Buttigieg has no choice but to play up his youth—he’s the same age as Ivanka Trump—but as his popularity has surged, he has had to work harder to articulate what he stands for lest he get boxed in as that guy who could be our “first young president.” He tells me he’s “most interested in launching legislation” and that “bad policies will need to be replaced. The question is what are we going to replace them with.” It’s a good question, and it feels strange to think Mayor Pete is running for president without answers.
His “concerns” (at press time, they had not been dictated as official positions) include promoting national service; investing in public education and increasing resources and compensation for public school teachers; reducing barriers to college education; overhauling the Pell Grant program; creating alternative pathways to success for young people who do not attend college; securing a woman’s right to choose; and “structural reform” to the U.S. government, including abolishing the electoral college and expanding the Supreme Court.

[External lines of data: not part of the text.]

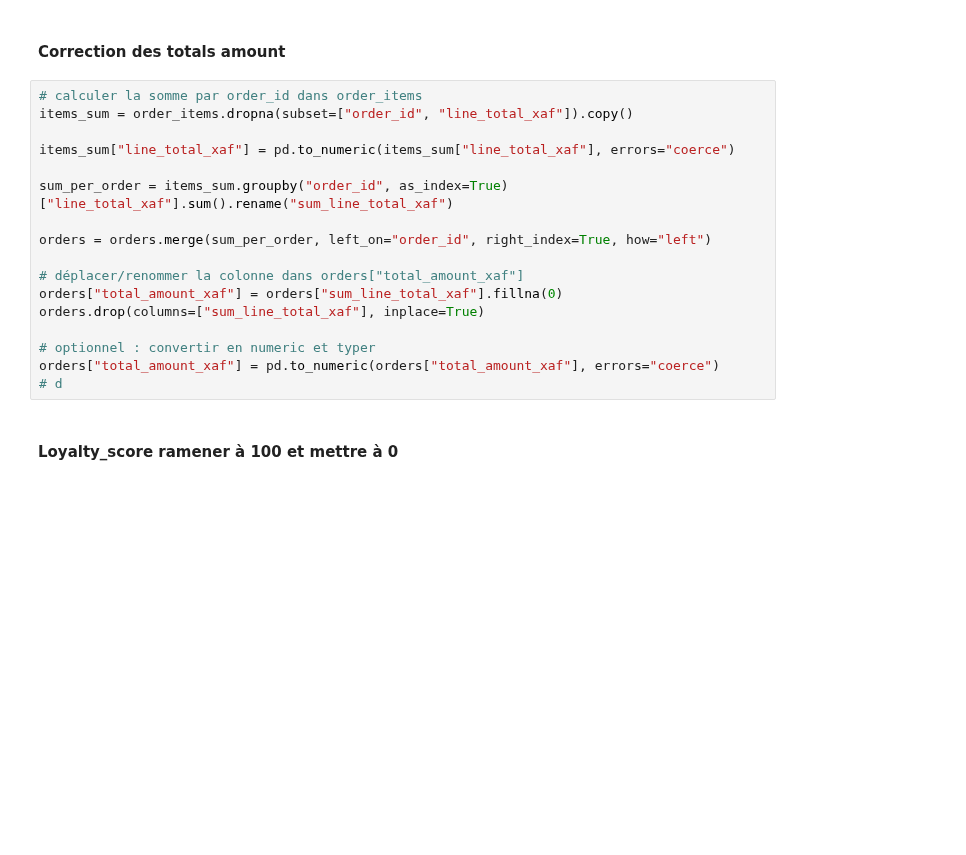
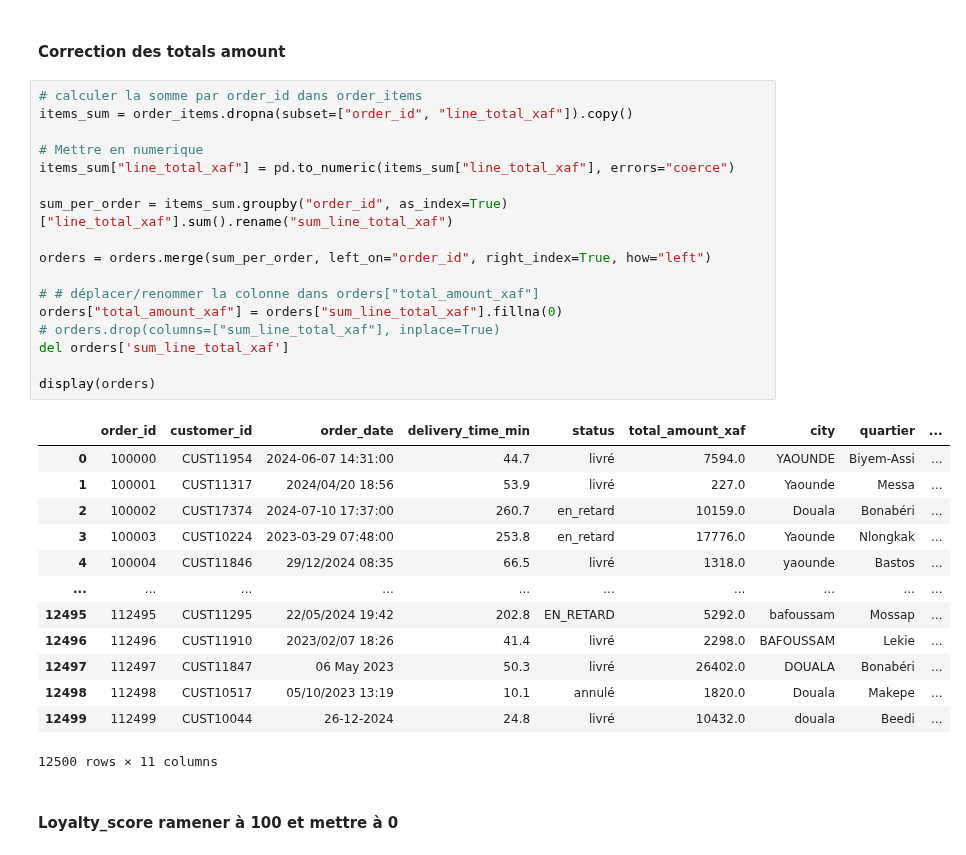
Before and after one commit to Codeur63/Projet_1-Data_IA_enginner, a Jupyter notebook: notebooks/EDA_rapport_final.ipynb, the cells around one changed output. Drawn from its saved outputs; the diff is of its cells as text; blank space fills up the shorter version.

```diff
--- a/notebooks/EDA_rapport_final.ipynb
+++ b/notebooks/EDA_rapport_final.ipynb
@@ -261,20 +294,34 @@ orders = orders.drop(columns=['product_category'])
 # %%
 # calculer la somme par order_id dans order_items
 items_sum = order_items.dropna(subset=["order_id", "line_total_xaf"]).copy()
 
+# Mettre en numerique
 items_sum["line_total_xaf"] = pd.to_numeric(items_sum["line_total_xaf"], errors="coerce")
 
 sum_per_order = items_sum.groupby("order_id", as_index=True)["line_total_xaf"].sum().rename("sum_line_total_xaf")
 
 orders = orders.merge(sum_per_order, left_on="order_id", right_index=True, how="left")
 
-# déplacer/renommer la colonne dans orders["total_amount_xaf"]
+# # déplacer/renommer la colonne dans orders["total_amount_xaf"]
 orders["total_amount_xaf"] = orders["sum_line_total_xaf"].fillna(0)
-orders.drop(columns=["sum_line_total_xaf"], inplace=True)
+# orders.drop(columns=["sum_line_total_xaf"], inplace=True)
+del orders['sum_line_total_xaf']
 
-# optionnel : convertir en numeric et typer
-orders["total_amount_xaf"] = pd.to_numeric(orders["total_amount_xaf"], errors="coerce")
-# d
+display(orders)
+# %% [output]
+|  | order_id | customer_id | order_date | delivery_time_min | status | total_amount_xaf | city | quartier | ... |
+| 0 | 100000 | CUST11954 | 2024-06-07 14:31:00 | 44.7 | livré | 7594.0 | YAOUNDE | Biyem-Assi | ... |
+| 1 | 100001 | CUST11317 | 2024/04/20 18:56 | 53.9 | livré | 227.0 | Yaounde | Messa | ... |
+| 2 | 100002 | CUST17374 | 2024-07-10 17:37:00 | 260.7 | en_retard | 10159.0 | Douala | Bonabéri | ... |
+| 3 | 100003 | CUST10224 | 2023-03-29 07:48:00 | 253.8 | en_retard | 17776.0 | Yaounde | Nlongkak | ... |
+| 4 | 100004 | CUST11846 | 29/12/2024 08:35 | 66.5 | livré | 1318.0 | yaounde | Bastos | ... |
+| ... | ... | ... | ... | ... | ... | ... | ... | ... | ... |
+| 12495 | 112495 | CUST11295 | 22/05/2024 19:42 | 202.8 | EN_RETARD | 5292.0 | bafoussam | Mossap | ... |
+| 12496 | 112496 | CUST11910 | 2023/02/07 18:26 | 41.4 | livré | 2298.0 | BAFOUSSAM | Lekie | ... |
+| 12497 | 112497 | CUST11847 | 06 May 2023 | 50.3 | livré | 26402.0 | DOUALA | Bonabéri | ... |
+| 12498 | 112498 | CUST10517 | 05/10/2023 13:19 | 10.1 | annulé | 1820.0 | Douala | Makepe | ... |
+| 12499 | 112499 | CUST10044 | 26-12-2024 | 24.8 | livré | 10432.0 | douala | Beedi | ... |
+12500 rows × 11 columns
 # %% [markdown]
 #### Loyalty_score ramener à 100 et mettre à 0
 # %%
```
Also changed, not shown: parts of 24 cells of this notebook, 9 other files.
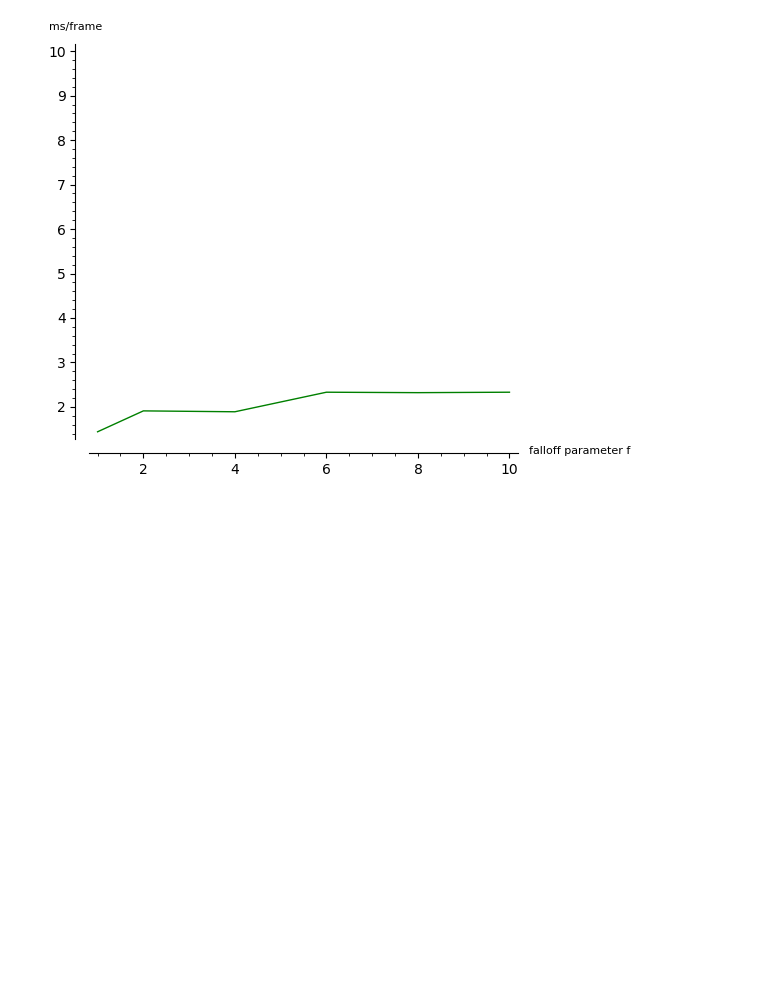
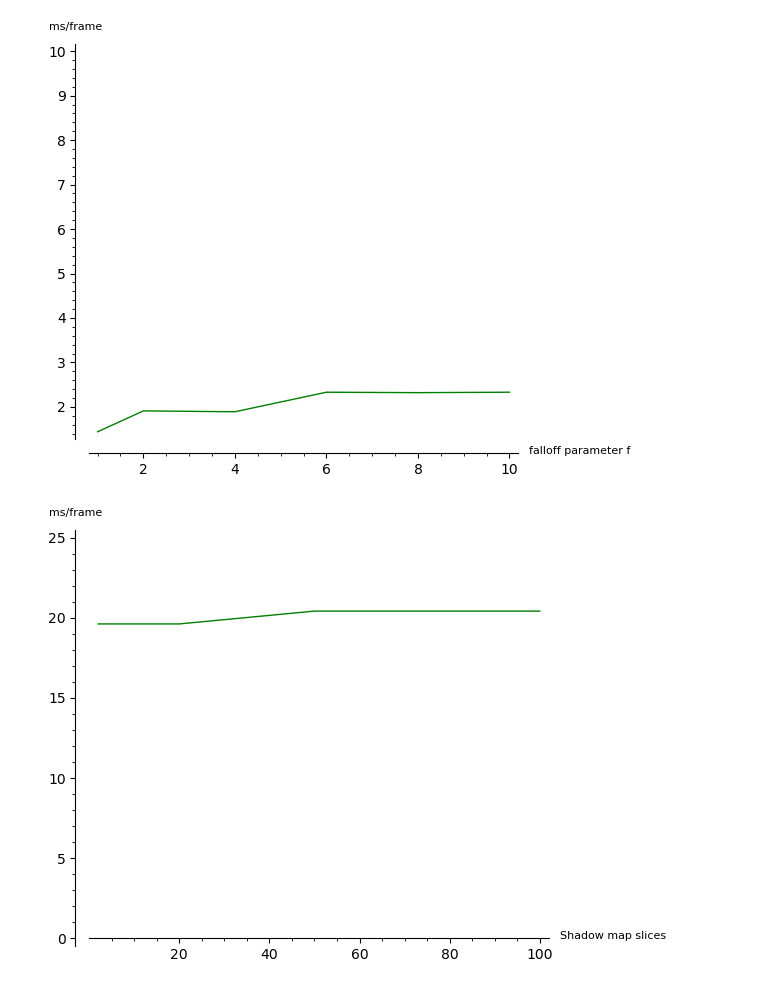
Before and after one commit to jysandy/IntervalShadedVolumetrics, a Jupyter notebook: plots.ipynb, the cells around one changed output. Drawn from its saved outputs; the diff is of its cells as text; code cells hidden in the pictures; blank space fills up the shorter version.

Commit message:
More plots

```diff
--- a/plots.ipynb
+++ b/plots.ipynb
@@ -42,3 +42,10 @@ list_plot(ms_vs_extinction_falloff_15, plotjoined=True, color='green', xmax=10,
 #+ list_plot(ms_vs_extinction_falloff_100, plotjoined=True, color='red', legend_label = 'Extinction 100', )
 # %% [output]
 [figure]
+# %%
+ms_vs_slices_count = [(2, 19.61), (5, 19.61), (10, 19.61), (20, 19.61), (50, 20.41), (100, 20.41)]
+# %%
+list_plot(ms_vs_slices_count, plotjoined=True, color='green', xmax=100, ymin=0, ymax=25, \
+         axes_labels=['Shadow map slices                        _', 'ms/frame'], axes_labels_size=0.8)
+# %% [output]
+[figure, added]
```
Also changed, not shown: parts of 2 cells of this notebook.
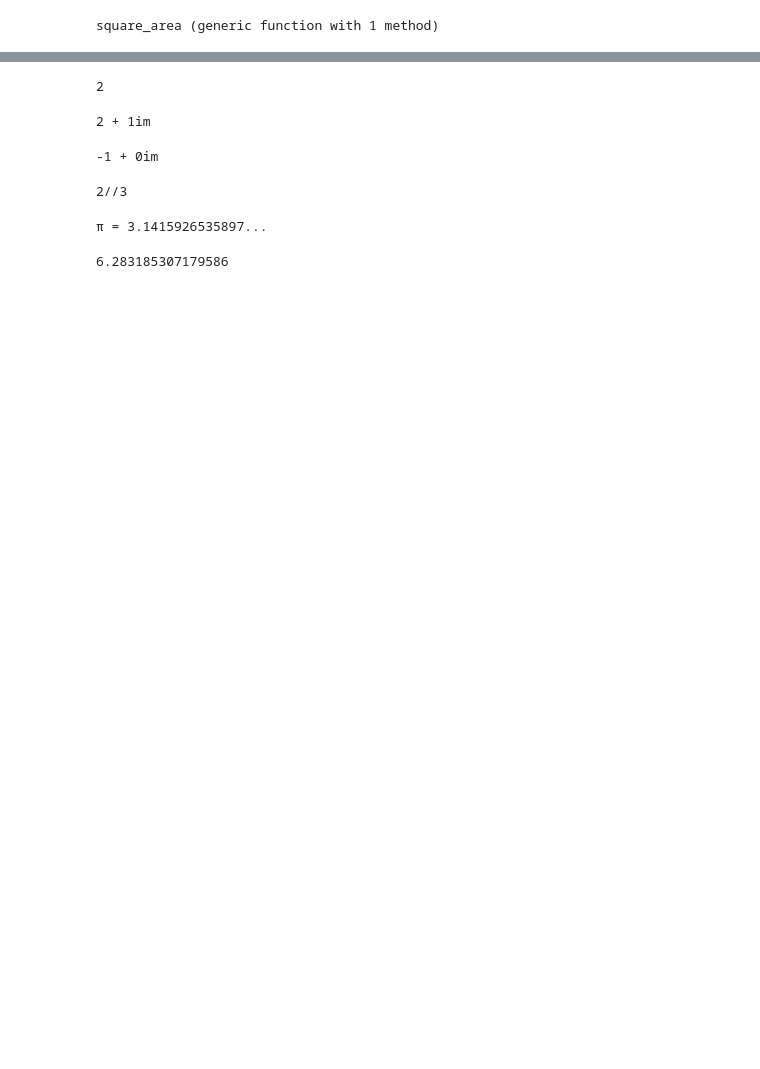
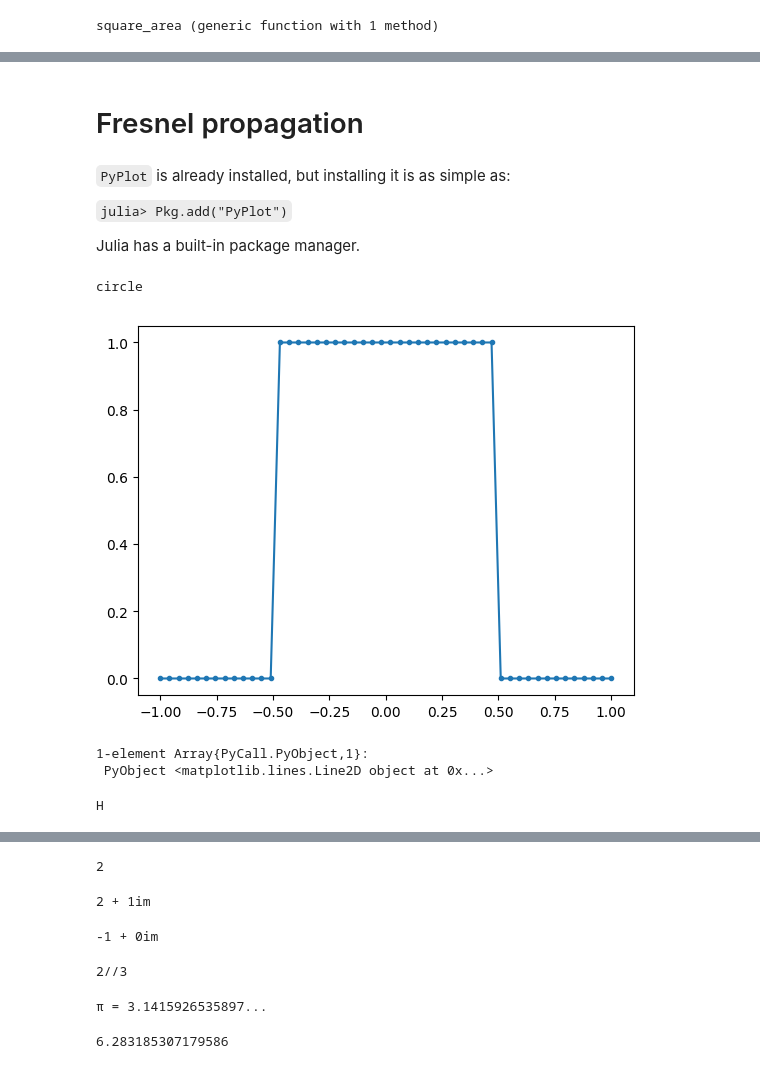
Before and after one commit to rawlik/julia-seminar, a Jupyter notebook: seminar.ipynb, the cells around one changed output, grey strips where cells are left out. Drawn from its saved outputs; the diff is of its cells as text; code cells hidden in the pictures; blank space fills up the shorter version.

Commit message:
Quicksort, Fresnel propagation, down side of julia.

```diff
--- a/seminar.ipynb
+++ b/seminar.ipynb
@@ -185,3 +285,11 @@ Source line: 1
         popq    %rbp
         retq
         nopw    (%rax,%rax)
+# %% [markdown]
+# Fresnel propagation
+# %% [markdown]
+`PyPlot` is already installed, but installing it is as simple as:
+
+`julia> Pkg.add("PyPlot")`
+
+Julia has a built-in package manager.
@@ -187,0 +298,23 @@ Source line: 1
+# %%
+"The rectangle function."
+rect(x) = one(x) * (abs(x) < 0.5)
+
+"A circular grating"
+circle(x, y, m, L) = m * rect(sqrt(x^2 + y^2) / 2L)
+# %% [output]
+circle
+# %%
+x = linspace(-1, 1)
+plot(x, rect.(x), ".-")
+# %% [output]
+[figure, added]
+1-element Array{PyCall.PyObject,1}:
+ PyObject <matplotlib.lines.Line2D object at 0x...>
+# %%
+"frequencies for which the fft is calculated"
+fftfreq(n) = ifftshift(-cld(n-1, 2) : fld(n-1, 2)) / n
+
+"Transfer function for the Fresnel free propagation."
+H(fx, fy, λ, z) = exp(-im * π * λ * z * (fx^2 + fy^2))
+# %% [output]
+H
```
Also changed, not shown: parts of 103 cells of this notebook.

To suggest that any of these topics aren’t millennial at heart would be foolish. Despite his Ivy League pedigree, Buttigieg’s experiences are typical of his generation. He supports abolishing the electoral college, for example, because twice in his lifetime a Democratic candidate has won the popular vote but lost the general election. He grew up when text messaging took off and was in college on September 11, 2001. He had a MySpace account and attended Harvard when Mark Zuckerberg created Facebook. He met his husband, Chasten, who teaches junior high school theater in Indiana, on the dating app Hinge. His dogs, Buddy and Truman, are famous on Twitter.
He’s passionate without being eager, measured without seeming desperate to be liked.
Although he’s nearly a decade younger than the skateboarding, punk-rock Beto O’Rourke, Buttigieg’s youth feels different. He’s passionate without being eager, measured without seeming desperate to be liked. His political icons are neither surprising nor contentious. At the age of 18 he wrote an essay praising Sanders, then a congressman, which he closed with the following: “I have heard that no sensible young person today would want to give his or her life to public service. I can personally assure you this is untrue.”
When asked about his political influences, Buttigieg reaches back further. “The JFK presidency,” he says, “was one that I thought was important and compelling, because you had somebody who was motivated by this desire to serve, who had a contagious desire to serve.” He seems to allude to similarities between himself and Kennedy, saying, “You had somebody with a good popular touch but not afraid to be intellectual and, very significantly, somebody who had a generational appeal that was really powerful.”
The Kennedy comparison hasn’t been made much by the media—perhaps because we have compared one too many politicians to JFK and have learned our lesson. But Buttigieg is arguably the most Kennedyesque candidate in a field of 20. Kennedy remains our nation’s second-youngest president; Buttigieg would be our youngest. Kennedy made history as the first Catholic president; Buttigieg would be our first openly gay president. More than anything, Kennedy had an endearing quality. You wanted to be around the man and felt you were a part of something by supporting him. Buttigieg’s supporters seem to have a similar fixation. Several long months lie between this paltry Kennedy comparison and the ballot box, but Buttigieg looks as good as anybody in the race. And after the debates, we may finally have a front-runner.